- What is Label Switching?
- Why Use Label Switching?
- The ZIP Code Analogy
- Why A Label IS Not an Address
- How Label Switching is Implemented and How it Came About
- Clarification of Terms
- The Need for a QOS-based Internet
- Label Switching's Legacy: X.25 and Virtual Circuits
- MPLS: Status and Concepts
- Examples of Label and QOS Relationships
- Determination of the Physical Path Through the Network: The Label Switched Path (LSP)
Clarification of Terms
Later chapters explain the major responsibilities of internetworking units, such as label switching routers, but it is important to pause here and clarify some terms. Two protocols are employed by routers to successfully relay the user traffic to its receiver: (a) one protocol (say, protocol 1) relays packets from a source user to a destination user, and (b) the other protocol (say, protocol 2) finds a route for the packets to travel from the source to the destination.
Unfortunately, several terms are used to describe these two types of protocols, and the terms themselves are not models of clarity. Nonetheless, we must deal with them at the onset of our journey through label switching networks; otherwise, many parts of this book will be quite confusing. Figure 16 is used to explain these terms.
Figure 16 Terms and concepts.
The older term to describe protocol 1 is routing, and the older terms to describe protocol 2 are route advertising or route discovery. These two terms are still used in the industry in the context just described.
Today, as Figure 16 shows, the term routing describes protocol 2, and the terms forwarding and switching describe protocol 1. In keeping with current industry practice, the new terms are used in this book. I use route advertising, route discovery, and routing synonymously. However, I continue to use the term routing table or label table to describe the table of addresses or labels used to forward packets through the network.
To summarize, two protocols are involved in the internetworking process:
Forwarding/Switching: Using a routing table or a label table to make a forwarding decision.

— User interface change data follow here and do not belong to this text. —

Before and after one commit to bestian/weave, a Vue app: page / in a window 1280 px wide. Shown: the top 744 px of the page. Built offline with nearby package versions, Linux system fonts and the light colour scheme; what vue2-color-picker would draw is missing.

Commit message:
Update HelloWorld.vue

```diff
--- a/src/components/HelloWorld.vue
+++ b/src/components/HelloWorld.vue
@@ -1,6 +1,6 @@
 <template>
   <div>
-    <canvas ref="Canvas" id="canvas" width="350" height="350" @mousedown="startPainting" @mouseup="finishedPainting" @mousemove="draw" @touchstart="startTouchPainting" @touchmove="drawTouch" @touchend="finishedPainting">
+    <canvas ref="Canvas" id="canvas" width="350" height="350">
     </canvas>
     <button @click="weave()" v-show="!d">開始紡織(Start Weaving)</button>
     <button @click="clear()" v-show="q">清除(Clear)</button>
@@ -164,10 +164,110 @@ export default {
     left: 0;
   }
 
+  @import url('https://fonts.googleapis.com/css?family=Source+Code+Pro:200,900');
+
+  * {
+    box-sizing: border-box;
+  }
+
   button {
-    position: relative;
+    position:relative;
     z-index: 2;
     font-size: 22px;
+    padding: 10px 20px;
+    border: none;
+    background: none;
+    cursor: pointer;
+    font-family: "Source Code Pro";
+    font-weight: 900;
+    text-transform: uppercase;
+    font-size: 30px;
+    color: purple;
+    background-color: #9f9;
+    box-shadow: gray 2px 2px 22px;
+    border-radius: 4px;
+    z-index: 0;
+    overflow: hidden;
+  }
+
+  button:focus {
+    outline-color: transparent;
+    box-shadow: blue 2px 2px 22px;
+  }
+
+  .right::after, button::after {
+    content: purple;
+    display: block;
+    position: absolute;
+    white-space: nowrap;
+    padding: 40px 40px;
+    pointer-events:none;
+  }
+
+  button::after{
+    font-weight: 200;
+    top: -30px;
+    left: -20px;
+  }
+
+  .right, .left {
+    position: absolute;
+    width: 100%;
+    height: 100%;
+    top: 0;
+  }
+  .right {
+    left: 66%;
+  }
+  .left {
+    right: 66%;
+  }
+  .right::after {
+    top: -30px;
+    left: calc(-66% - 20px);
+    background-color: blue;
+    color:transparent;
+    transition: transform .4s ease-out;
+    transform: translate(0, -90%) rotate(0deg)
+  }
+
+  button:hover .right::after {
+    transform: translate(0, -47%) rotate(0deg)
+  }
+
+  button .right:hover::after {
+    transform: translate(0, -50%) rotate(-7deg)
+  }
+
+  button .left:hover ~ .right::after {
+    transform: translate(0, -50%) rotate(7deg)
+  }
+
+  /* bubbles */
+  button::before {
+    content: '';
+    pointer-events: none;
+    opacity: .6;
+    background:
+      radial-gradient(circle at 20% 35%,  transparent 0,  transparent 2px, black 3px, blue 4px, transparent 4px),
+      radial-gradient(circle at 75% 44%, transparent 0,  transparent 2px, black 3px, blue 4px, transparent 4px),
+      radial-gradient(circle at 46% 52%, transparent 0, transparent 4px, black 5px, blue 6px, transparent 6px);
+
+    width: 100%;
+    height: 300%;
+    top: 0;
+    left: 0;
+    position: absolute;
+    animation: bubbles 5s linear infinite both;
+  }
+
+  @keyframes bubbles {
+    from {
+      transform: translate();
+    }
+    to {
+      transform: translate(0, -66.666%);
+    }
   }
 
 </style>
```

Routing: Using route advertisements to acquire the knowledge to create the routing/label table that the forwarding protocol uses. For label switching networks, this advertising may entail the advertising of an address and its associated label.